JPL's Wireless Communication Reference Website

Chapter: Analog and Digital Transmission
Section: CDMA

CDMA Array Processing

Contributed by Peter M. Grant. Extensive audio coverage available.

The most complex and expensive part of the radio link in personal cellular systems is the base station. As a result, manufacturers have been developing methods which have high efficiency in terms of the bandwidth occupied and the number of users which can be accommodated per base station. Considerable system capacity gains are available from exploiting the different spatial locations of cellular users [3,4,5]. This gives rise to the concept of the smart or intelligent antenna. There are a number of methods to achieve this, from simple fixed beam sectorisation schemes to complex adaptive antenna array techniques. Adaptive antenna have previously been a heavily researched area in the 1960s and 1970s. Here we consider antenna arrays for the mobile-to-base station or reverse link of a CDMA cellular system such as the IS-95 standard.

Further Reading

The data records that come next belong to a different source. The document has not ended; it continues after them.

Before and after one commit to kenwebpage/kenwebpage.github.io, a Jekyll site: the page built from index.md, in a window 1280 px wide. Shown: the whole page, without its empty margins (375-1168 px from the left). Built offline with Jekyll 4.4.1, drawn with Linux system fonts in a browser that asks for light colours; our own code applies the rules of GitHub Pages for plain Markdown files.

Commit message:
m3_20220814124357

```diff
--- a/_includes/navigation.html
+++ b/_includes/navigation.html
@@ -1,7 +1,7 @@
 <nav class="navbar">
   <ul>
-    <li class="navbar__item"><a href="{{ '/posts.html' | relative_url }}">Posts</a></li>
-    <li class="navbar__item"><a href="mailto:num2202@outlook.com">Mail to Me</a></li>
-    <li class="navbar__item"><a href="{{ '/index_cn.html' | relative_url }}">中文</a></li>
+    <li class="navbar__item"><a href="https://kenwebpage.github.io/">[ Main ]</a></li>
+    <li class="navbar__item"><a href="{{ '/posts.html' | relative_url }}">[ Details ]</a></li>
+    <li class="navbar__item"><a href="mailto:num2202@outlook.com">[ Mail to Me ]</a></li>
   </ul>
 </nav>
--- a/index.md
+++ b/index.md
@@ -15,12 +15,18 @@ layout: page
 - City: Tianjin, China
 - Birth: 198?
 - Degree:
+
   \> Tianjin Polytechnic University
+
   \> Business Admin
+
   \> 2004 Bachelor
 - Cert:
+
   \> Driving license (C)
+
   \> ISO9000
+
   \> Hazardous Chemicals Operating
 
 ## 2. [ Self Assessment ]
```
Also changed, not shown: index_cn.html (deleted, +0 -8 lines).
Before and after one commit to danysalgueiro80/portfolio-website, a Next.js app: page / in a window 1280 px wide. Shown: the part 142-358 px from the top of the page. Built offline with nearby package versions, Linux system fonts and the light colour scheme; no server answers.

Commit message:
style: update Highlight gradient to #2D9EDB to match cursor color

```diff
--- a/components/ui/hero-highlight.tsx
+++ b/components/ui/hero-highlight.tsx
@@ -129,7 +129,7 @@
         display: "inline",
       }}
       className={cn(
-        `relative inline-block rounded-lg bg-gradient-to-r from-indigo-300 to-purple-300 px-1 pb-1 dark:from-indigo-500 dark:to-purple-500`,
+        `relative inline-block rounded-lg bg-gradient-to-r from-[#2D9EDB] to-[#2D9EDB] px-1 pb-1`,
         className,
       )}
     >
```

Antenna arrays have been introduced to reduce cellular interference levels and improve coverage. Some researchers suggest that using M antennas can multiply the reverse link capacity by a factor of roughly M. Channel modeling aspects need to be considered in such evaluation: in urban areas, several channel taps are often resolvable. The significant channel taps or signals, observed at antenna arrays, may be modeled as the summation of array steering vectors. In urban areas, it is common for each vector entry to fade according to the Rayleigh distribution. The total angular spread at the base station receiver is small for rural and urban environments but, in dense urban and indoor scenarios then the spread can exceed 180 degrees.

The 2D RAKE filter (or space-time processor) is a promising and thoroughly investigated approach to releasing an effective CDMA antenna array receiver. Several algorithms can be used.

All the algorithms are known to degrade in the presence of high Doppler frequency signals, particularly when the angular spread from the users is large. This limits the performance or data rate for highly mobile users but, in indoor environments, or for walking pace dense urban users, then these algorithms do give the increase in performance to provide higher data rate services to these users. The eigenfilter approach performs consistently well.

As the angular width of the channel response increases, the receiver is able to exploit more spatial diversity.


JPL's Wireless Communication Reference Website 1999. Peter Grant (Author) and Jean-Paul Linnartz (Ed.)


This work was sponsored by the UK Engineering & Physical Sciences Research Council and Nortel under their Smart Antennas international University collaboration program. The assistance of Dr J.S. Thompson in conducting the simulations is gratefully acknowledged.